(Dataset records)

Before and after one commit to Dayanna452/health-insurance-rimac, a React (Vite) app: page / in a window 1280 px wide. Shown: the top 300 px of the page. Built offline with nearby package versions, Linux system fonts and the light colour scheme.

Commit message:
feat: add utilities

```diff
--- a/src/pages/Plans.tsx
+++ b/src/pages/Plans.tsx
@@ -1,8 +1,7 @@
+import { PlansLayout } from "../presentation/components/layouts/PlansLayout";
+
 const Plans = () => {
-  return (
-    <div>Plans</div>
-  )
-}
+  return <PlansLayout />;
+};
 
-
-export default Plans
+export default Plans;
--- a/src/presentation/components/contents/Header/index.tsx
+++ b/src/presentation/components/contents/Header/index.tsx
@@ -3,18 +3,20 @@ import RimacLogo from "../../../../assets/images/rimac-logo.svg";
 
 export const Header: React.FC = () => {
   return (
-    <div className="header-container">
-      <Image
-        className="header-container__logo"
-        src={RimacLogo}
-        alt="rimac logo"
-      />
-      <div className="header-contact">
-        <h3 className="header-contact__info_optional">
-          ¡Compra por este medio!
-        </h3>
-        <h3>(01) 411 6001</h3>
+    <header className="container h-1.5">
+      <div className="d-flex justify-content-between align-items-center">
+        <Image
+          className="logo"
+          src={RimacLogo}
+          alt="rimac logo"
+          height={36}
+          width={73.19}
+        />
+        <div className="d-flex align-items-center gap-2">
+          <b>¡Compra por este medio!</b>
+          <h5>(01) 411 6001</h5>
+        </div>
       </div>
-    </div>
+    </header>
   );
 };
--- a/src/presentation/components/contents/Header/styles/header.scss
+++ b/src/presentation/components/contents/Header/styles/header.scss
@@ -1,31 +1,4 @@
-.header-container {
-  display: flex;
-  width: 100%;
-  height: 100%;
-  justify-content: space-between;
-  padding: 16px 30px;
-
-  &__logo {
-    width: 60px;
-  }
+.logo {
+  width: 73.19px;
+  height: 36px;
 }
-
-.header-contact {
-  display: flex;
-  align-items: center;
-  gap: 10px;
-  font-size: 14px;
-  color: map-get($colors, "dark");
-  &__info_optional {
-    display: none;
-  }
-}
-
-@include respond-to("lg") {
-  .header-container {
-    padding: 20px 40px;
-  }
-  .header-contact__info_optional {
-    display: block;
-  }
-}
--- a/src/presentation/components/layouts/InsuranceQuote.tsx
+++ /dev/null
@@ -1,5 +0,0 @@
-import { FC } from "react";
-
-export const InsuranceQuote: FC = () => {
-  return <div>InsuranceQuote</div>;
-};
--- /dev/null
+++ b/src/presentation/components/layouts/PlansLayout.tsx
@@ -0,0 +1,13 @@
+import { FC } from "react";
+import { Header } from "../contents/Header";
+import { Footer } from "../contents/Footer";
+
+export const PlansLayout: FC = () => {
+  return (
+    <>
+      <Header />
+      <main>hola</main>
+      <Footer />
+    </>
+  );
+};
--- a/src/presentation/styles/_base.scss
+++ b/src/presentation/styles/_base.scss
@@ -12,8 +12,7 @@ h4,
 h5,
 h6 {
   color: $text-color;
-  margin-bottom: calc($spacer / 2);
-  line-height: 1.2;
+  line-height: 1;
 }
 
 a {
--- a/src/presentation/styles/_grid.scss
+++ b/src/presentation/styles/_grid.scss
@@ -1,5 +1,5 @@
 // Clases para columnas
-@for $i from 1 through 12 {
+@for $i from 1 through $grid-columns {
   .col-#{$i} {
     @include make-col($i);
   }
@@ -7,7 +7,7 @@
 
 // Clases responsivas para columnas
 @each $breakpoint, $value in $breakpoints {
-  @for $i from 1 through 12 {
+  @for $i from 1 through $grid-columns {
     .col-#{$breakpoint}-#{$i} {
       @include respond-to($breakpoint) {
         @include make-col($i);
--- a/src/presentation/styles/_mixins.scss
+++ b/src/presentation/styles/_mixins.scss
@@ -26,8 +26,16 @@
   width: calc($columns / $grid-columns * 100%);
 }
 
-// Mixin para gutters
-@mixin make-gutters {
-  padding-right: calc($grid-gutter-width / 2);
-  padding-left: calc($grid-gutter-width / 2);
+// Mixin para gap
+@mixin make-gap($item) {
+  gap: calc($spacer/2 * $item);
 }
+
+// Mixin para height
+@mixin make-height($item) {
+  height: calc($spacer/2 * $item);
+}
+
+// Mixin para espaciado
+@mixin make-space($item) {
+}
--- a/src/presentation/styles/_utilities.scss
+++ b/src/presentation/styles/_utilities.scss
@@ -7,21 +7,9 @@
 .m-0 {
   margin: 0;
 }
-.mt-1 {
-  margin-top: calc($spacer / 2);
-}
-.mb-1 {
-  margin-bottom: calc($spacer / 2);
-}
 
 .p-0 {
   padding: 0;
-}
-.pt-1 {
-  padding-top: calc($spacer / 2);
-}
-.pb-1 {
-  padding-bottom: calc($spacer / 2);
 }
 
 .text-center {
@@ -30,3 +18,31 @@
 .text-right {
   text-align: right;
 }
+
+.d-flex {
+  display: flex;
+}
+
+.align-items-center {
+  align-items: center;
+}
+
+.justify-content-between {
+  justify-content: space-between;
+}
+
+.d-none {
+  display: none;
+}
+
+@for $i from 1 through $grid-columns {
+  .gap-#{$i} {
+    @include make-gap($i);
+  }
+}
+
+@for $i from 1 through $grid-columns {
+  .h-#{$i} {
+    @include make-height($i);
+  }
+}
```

** YOUR TASK **
An exact, complete copy of the data is the only acceptable answer.

** OUTPUT OF THE TASK **
Before and after one commit to Dayanna452/health-insurance-rimac, a React (Vite) app: page / in a window 1280 px wide. Shown: the top 300 px of the page. Built offline with nearby package versions, Linux system fonts and the light colour scheme.

Commit message:
feat: add utilities

```diff
--- a/src/pages/Plans.tsx
+++ b/src/pages/Plans.tsx
@@ -1,8 +1,7 @@
+import { PlansLayout } from "../presentation/components/layouts/PlansLayout";
+
 const Plans = () => {
-  return (
-    <div>Plans</div>
-  )
-}
+  return <PlansLayout />;
+};
 
-
-export default Plans
+export default Plans;
--- a/src/presentation/components/contents/Header/index.tsx
+++ b/src/presentation/components/contents/Header/index.tsx
@@ -3,18 +3,20 @@ import RimacLogo from "../../../../assets/images/rimac-logo.svg";
 
 export const Header: React.FC = () => {
   return (
-    <div className="header-container">
-      <Image
-        className="header-container__logo"
-        src={RimacLogo}
-        alt="rimac logo"
-      />
-      <div className="header-contact">
-        <h3 className="header-contact__info_optional">
-          ¡Compra por este medio!
-        </h3>
-        <h3>(01) 411 6001</h3>
+    <header className="container h-1.5">
+      <div className="d-flex justify-content-between align-items-center">
+        <Image
+          className="logo"
+          src={RimacLogo}
+          alt="rimac logo"
+          height={36}
+          width={73.19}
+        />
+        <div className="d-flex align-items-center gap-2">
+          <b>¡Compra por este medio!</b>
+          <h5>(01) 411 6001</h5>
+        </div>
       </div>
-    </div>
+    </header>
   );
 };
--- a/src/presentation/components/contents/Header/styles/header.scss
+++ b/src/presentation/components/contents/Header/styles/header.scss
@@ -1,31 +1,4 @@
-.header-container {
-  display: flex;
-  width: 100%;
-  height: 100%;
-  justify-content: space-between;
-  padding: 16px 30px;
-
-  &__logo {
-    width: 60px;
-  }
+.logo {
+  width: 73.19px;
+  height: 36px;
 }
-
-.header-contact {
-  display: flex;
-  align-items: center;
-  gap: 10px;
-  font-size: 14px;
-  color: map-get($colors, "dark");
-  &__info_optional {
-    display: none;
-  }
-}
-
-@include respond-to("lg") {
-  .header-container {
-    padding: 20px 40px;
-  }
-  .header-contact__info_optional {
-    display: block;
-  }
-}
--- a/src/presentation/components/layouts/InsuranceQuote.tsx
+++ /dev/null
@@ -1,5 +0,0 @@
-import { FC } from "react";
-
-export const InsuranceQuote: FC = () => {
-  return <div>InsuranceQuote</div>;
-};
--- /dev/null
+++ b/src/presentation/components/layouts/PlansLayout.tsx
@@ -0,0 +1,13 @@
+import { FC } from "react";
+import { Header } from "../contents/Header";
+import { Footer } from "../contents/Footer";
+
+export const PlansLayout: FC = () => {
+  return (
+    <>
+      <Header />
+      <main>hola</main>
+      <Footer />
+    </>
+  );
+};
--- a/src/presentation/styles/_base.scss
+++ b/src/presentation/styles/_base.scss
@@ -12,8 +12,7 @@ h4,
 h5,
 h6 {
   color: $text-color;
-  margin-bottom: calc($spacer / 2);
-  line-height: 1.2;
+  line-height: 1;
 }
 
 a {
--- a/src/presentation/styles/_grid.scss
+++ b/src/presentation/styles/_grid.scss
@@ -1,5 +1,5 @@
 // Clases para columnas
-@for $i from 1 through 12 {
+@for $i from 1 through $grid-columns {
   .col-#{$i} {
     @include make-col($i);
   }
@@ -7,7 +7,7 @@
 
 // Clases responsivas para columnas
 @each $breakpoint, $value in $breakpoints {
-  @for $i from 1 through 12 {
+  @for $i from 1 through $grid-columns {
     .col-#{$breakpoint}-#{$i} {
       @include respond-to($breakpoint) {
         @include make-col($i);
--- a/src/presentation/styles/_mixins.scss
+++ b/src/presentation/styles/_mixins.scss
@@ -26,8 +26,16 @@
   width: calc($columns / $grid-columns * 100%);
 }
 
-// Mixin para gutters
-@mixin make-gutters {
-  padding-right: calc($grid-gutter-width / 2);
-  padding-left: calc($grid-gutter-width / 2);
+// Mixin para gap
+@mixin make-gap($item) {
+  gap: calc($spacer/2 * $item);
 }
+
+// Mixin para height
+@mixin make-height($item) {
+  height: calc($spacer/2 * $item);
+}
+
+// Mixin para espaciado
+@mixin make-space($item) {
+}
--- a/src/presentation/styles/_utilities.scss
+++ b/src/presentation/styles/_utilities.scss
@@ -7,21 +7,9 @@
 .m-0 {
   margin: 0;
 }
-.mt-1 {
-  margin-top: calc($spacer / 2);
-}
-.mb-1 {
-  margin-bottom: calc($spacer / 2);
-}
 
 .p-0 {
   padding: 0;
-}
-.pt-1 {
-  padding-top: calc($spacer / 2);
-}
-.pb-1 {
-  padding-bottom: calc($spacer / 2);
 }
 
 .text-center {
@@ -30,3 +18,31 @@
 .text-right {
   text-align: right;
 }
+
+.d-flex {
+  display: flex;
+}
+
+.align-items-center {
+  align-items: center;
+}
+
+.justify-content-between {
+  justify-content: space-between;
+}
+
+.d-none {
+  display: none;
+}
+
+@for $i from 1 through $grid-columns {
+  .gap-#{$i} {
+    @include make-gap($i);
+  }
+}
+
+@for $i from 1 through $grid-columns {
+  .h-#{$i} {
+    @include make-height($i);
+  }
+}
```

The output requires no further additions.